Retype, exactly as they appear below, the lines between the line holding "-142,7 +142,7 @@" and the line holding "that file exists.", both ends included.

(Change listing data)

▼

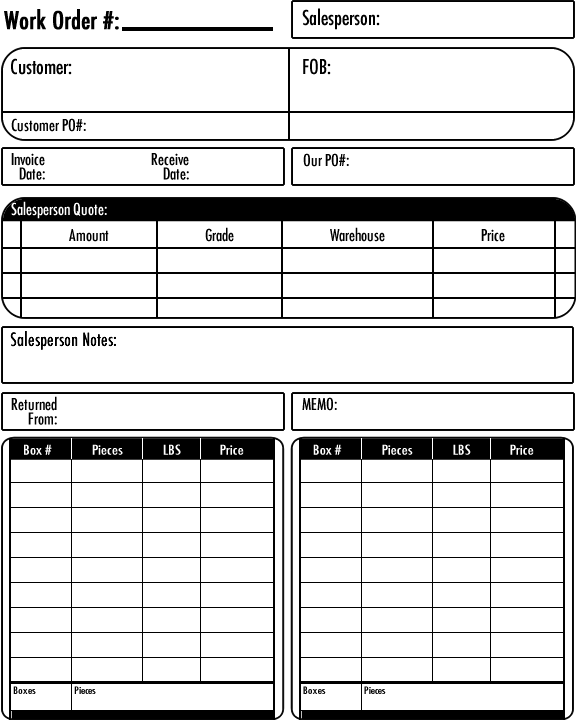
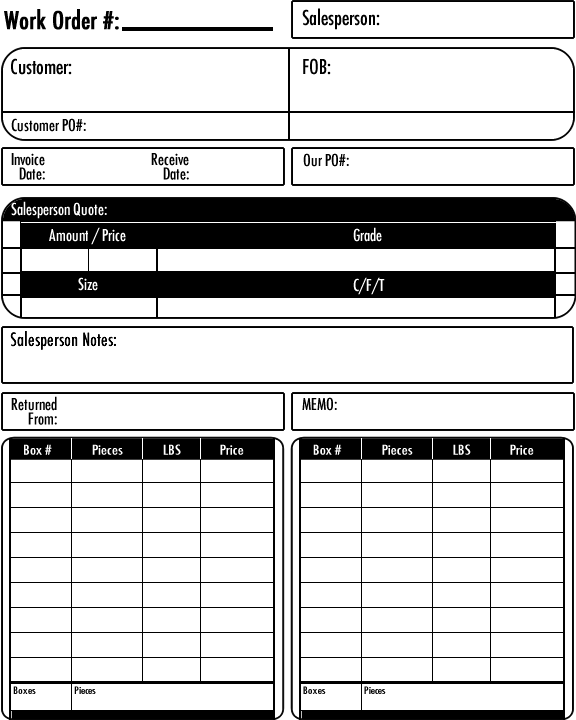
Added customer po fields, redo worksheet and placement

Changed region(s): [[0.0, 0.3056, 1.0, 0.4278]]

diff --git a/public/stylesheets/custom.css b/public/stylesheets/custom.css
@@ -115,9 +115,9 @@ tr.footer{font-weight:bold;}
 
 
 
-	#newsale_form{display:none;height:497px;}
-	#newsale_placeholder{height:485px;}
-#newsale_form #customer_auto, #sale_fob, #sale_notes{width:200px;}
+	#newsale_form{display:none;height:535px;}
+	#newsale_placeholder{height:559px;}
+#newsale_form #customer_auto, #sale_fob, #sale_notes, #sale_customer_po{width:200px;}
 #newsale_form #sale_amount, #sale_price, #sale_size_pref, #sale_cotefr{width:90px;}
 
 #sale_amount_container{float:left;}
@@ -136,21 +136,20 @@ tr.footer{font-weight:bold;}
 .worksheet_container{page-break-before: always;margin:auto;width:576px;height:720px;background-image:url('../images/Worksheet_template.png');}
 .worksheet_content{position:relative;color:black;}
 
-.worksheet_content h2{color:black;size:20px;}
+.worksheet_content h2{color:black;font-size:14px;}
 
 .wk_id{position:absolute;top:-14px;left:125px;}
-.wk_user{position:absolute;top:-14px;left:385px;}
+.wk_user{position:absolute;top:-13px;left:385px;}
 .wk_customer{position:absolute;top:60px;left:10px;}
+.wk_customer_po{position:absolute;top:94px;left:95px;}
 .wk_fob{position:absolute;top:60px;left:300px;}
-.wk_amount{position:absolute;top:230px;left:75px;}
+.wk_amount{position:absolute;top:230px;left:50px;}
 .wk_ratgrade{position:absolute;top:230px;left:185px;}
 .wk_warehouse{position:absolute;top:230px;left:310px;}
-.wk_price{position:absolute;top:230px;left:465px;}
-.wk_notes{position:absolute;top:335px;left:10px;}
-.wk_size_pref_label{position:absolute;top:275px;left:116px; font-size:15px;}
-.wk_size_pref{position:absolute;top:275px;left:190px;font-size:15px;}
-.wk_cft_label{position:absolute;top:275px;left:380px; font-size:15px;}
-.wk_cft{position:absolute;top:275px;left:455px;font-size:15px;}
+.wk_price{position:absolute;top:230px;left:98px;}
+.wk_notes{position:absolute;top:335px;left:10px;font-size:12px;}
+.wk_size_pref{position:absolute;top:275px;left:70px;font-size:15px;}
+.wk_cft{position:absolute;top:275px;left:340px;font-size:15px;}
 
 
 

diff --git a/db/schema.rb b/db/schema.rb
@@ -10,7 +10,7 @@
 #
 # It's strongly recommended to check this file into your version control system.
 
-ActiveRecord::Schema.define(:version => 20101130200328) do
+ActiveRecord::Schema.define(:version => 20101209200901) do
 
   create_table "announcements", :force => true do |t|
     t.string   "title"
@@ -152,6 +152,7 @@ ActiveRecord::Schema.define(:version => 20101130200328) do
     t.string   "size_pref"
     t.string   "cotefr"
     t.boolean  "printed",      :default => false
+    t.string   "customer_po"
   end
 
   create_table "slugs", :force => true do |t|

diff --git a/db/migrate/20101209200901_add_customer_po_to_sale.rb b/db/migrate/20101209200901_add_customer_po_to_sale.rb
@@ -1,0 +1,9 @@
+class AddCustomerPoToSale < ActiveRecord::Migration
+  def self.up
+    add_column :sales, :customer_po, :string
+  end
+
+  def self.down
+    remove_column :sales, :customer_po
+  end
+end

▲
▼

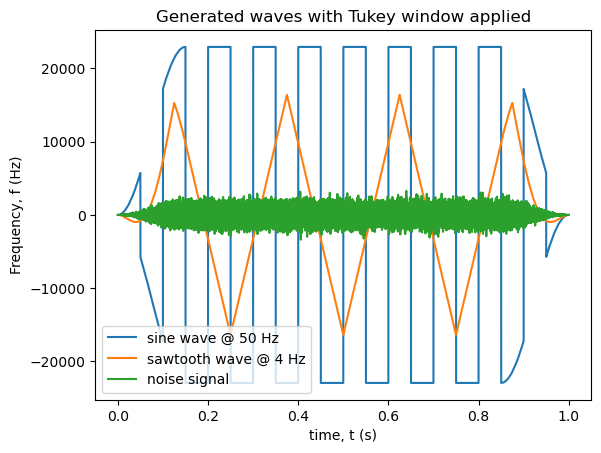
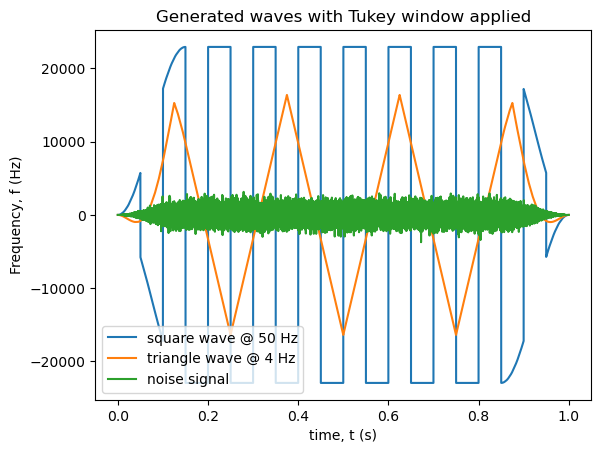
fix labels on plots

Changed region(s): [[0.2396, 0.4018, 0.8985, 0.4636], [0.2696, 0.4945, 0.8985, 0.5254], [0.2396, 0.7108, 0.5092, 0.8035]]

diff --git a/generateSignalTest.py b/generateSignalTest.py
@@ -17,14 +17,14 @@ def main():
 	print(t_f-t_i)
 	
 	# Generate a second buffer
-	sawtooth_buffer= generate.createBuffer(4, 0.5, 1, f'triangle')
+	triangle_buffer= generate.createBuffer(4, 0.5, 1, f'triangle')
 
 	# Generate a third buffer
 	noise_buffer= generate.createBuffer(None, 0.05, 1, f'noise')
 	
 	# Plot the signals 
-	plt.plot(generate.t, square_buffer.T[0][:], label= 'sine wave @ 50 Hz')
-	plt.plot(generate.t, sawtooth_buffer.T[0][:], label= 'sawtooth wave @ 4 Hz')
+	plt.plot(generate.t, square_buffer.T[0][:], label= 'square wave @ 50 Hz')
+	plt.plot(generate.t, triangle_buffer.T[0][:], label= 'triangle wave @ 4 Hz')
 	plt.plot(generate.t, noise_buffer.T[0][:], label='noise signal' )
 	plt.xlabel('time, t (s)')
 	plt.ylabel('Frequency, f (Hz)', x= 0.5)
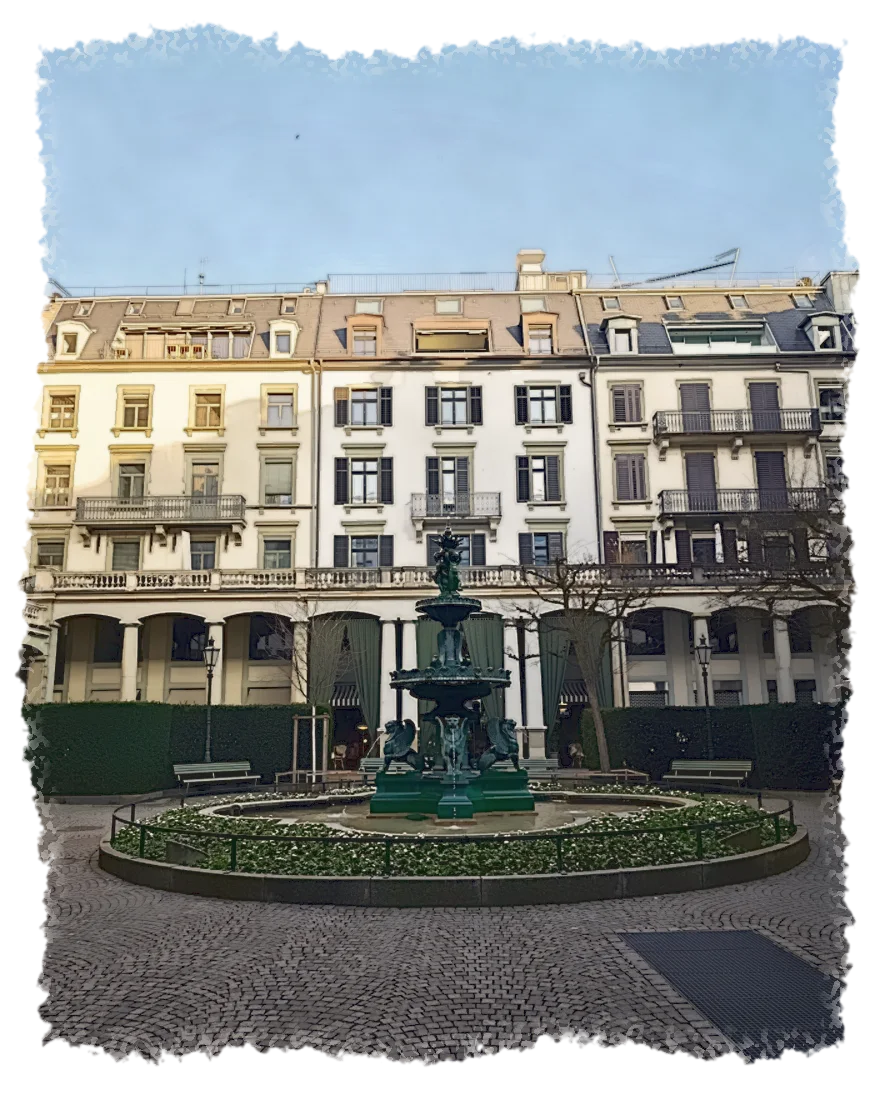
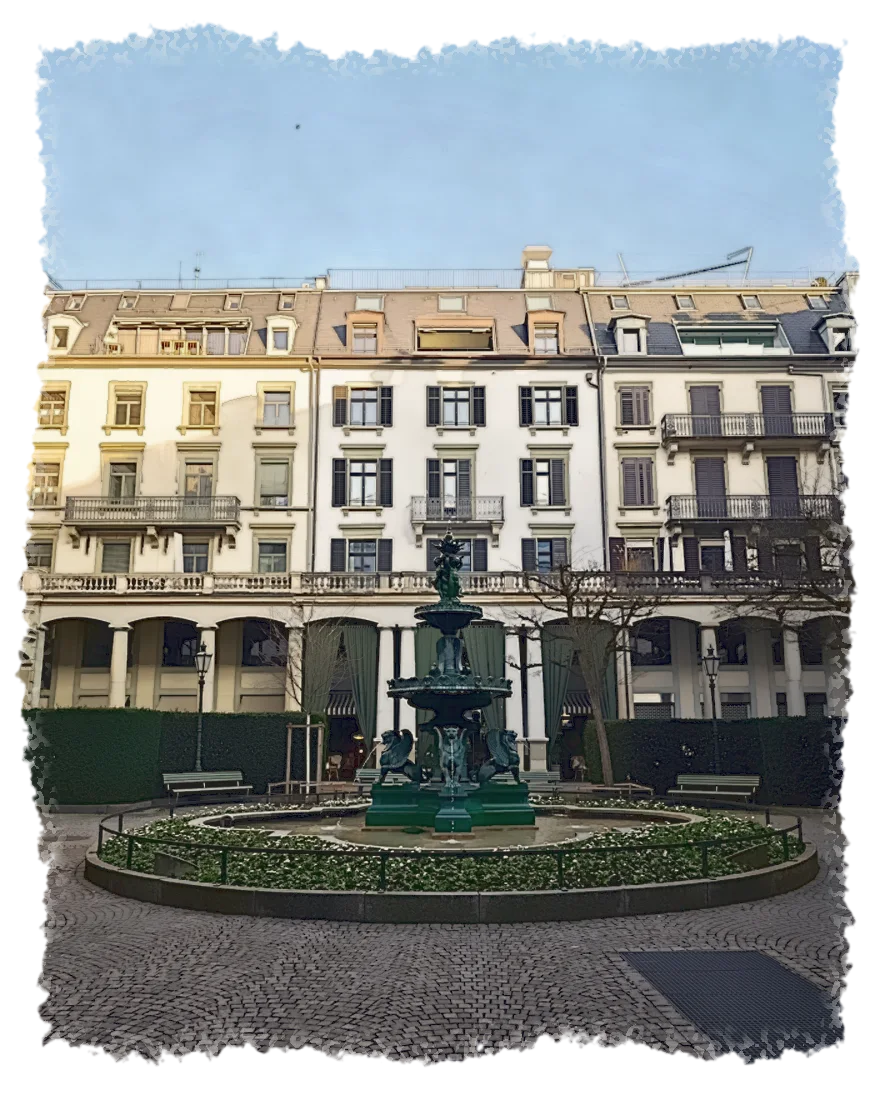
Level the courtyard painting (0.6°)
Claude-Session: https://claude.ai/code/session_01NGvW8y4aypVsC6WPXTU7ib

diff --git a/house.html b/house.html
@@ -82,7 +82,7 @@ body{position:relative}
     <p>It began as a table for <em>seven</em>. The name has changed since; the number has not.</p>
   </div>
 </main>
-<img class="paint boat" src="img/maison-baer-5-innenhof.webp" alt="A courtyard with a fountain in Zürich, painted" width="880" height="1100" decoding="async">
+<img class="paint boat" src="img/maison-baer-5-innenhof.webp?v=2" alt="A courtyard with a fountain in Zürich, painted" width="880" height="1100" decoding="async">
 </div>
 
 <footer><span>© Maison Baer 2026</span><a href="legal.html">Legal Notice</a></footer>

▲
▼

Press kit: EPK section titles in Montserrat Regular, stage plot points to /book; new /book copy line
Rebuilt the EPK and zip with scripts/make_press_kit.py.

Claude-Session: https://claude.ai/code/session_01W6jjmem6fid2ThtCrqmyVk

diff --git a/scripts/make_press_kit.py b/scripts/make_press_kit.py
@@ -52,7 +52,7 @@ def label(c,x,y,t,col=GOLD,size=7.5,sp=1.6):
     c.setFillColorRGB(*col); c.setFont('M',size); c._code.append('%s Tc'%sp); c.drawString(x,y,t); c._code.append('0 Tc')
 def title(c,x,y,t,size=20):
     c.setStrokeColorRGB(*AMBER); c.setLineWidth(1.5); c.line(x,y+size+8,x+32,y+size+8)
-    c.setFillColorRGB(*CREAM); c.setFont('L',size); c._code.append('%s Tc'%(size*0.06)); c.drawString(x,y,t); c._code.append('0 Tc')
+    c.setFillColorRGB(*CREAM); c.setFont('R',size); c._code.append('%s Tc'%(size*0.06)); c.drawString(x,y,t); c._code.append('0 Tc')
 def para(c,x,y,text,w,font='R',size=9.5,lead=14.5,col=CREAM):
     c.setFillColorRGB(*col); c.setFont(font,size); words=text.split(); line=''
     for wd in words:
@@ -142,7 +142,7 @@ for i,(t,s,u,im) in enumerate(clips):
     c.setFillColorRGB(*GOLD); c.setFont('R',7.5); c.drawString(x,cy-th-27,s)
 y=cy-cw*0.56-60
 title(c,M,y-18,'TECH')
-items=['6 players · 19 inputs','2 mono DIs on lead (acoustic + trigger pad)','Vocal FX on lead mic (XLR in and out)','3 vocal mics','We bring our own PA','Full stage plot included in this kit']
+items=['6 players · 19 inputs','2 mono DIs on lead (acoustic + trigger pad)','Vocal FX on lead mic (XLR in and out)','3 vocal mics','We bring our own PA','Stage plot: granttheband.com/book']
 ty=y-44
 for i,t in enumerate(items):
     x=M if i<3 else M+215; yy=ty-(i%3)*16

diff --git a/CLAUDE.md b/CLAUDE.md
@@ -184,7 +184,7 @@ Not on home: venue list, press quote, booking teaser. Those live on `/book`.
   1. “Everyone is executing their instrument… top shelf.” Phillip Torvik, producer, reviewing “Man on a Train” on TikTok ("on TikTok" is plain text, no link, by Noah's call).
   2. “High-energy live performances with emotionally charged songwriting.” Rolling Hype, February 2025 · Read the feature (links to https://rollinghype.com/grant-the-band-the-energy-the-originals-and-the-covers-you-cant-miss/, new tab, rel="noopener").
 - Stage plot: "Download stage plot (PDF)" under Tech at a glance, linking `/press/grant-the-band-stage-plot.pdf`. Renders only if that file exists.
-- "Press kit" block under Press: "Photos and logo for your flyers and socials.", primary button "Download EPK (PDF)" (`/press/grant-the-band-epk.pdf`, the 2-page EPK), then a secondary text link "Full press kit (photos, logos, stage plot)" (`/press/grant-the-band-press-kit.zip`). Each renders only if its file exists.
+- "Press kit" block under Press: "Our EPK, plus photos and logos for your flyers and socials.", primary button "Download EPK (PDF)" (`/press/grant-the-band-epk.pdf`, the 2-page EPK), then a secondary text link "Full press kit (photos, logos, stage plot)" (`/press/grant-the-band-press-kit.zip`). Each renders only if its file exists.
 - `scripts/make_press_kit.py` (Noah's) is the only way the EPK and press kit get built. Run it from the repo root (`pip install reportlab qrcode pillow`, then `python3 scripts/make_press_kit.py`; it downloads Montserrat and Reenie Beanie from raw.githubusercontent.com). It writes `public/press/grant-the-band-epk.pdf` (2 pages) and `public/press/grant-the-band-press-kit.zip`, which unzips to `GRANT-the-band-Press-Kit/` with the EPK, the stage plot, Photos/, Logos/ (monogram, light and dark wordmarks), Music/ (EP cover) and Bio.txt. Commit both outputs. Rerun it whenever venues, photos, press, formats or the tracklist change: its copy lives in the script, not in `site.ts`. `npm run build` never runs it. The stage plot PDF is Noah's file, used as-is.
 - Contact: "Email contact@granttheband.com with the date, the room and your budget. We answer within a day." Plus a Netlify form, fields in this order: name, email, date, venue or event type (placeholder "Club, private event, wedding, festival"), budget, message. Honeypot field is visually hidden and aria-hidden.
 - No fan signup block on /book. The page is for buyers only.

▲

# Expected output
@@ -142,7 +142,7 @@ for i,(t,s,u,im) in enumerate(clips):
     c.setFillColorRGB(*GOLD); c.setFont('R',7.5); c.drawString(x,cy-th-27,s)
 y=cy-cw*0.56-60
 title(c,M,y-18,'TECH')
-items=['6 players · 19 inputs','2 mono DIs on lead (acoustic + trigger pad)','Vocal FX on lead mic (XLR in and out)','3 vocal mics','We bring our own PA','Full stage plot included in this kit']
+items=['6 players · 19 inputs','2 mono DIs on lead (acoustic + trigger pad)','Vocal FX on lead mic (XLR in and out)','3 vocal mics','We bring our own PA','Stage plot: granttheband.com/book']
 ty=y-44
 for i,t in enumerate(items):
     x=M if i<3 else M+215; yy=ty-(i%3)*16

diff --git a/CLAUDE.md b/CLAUDE.md
@@ -184,7 +184,7 @@ Not on home: venue list, press quote, booking teaser. Those live on `/book`.
   1. “Everyone is executing their instrument… top shelf.” Phillip Torvik, producer, reviewing “Man on a Train” on TikTok ("on TikTok" is plain text, no link, by Noah's call).
   2. “High-energy live performances with emotionally charged songwriting.” Rolling Hype, February 2025 · Read the feature (links to https://rollinghype.com/grant-the-band-the-energy-the-originals-and-the-covers-you-cant-miss/, new tab, rel="noopener").
 - Stage plot: "Download stage plot (PDF)" under Tech at a glance, linking `/press/grant-the-band-stage-plot.pdf`. Renders only if that file exists.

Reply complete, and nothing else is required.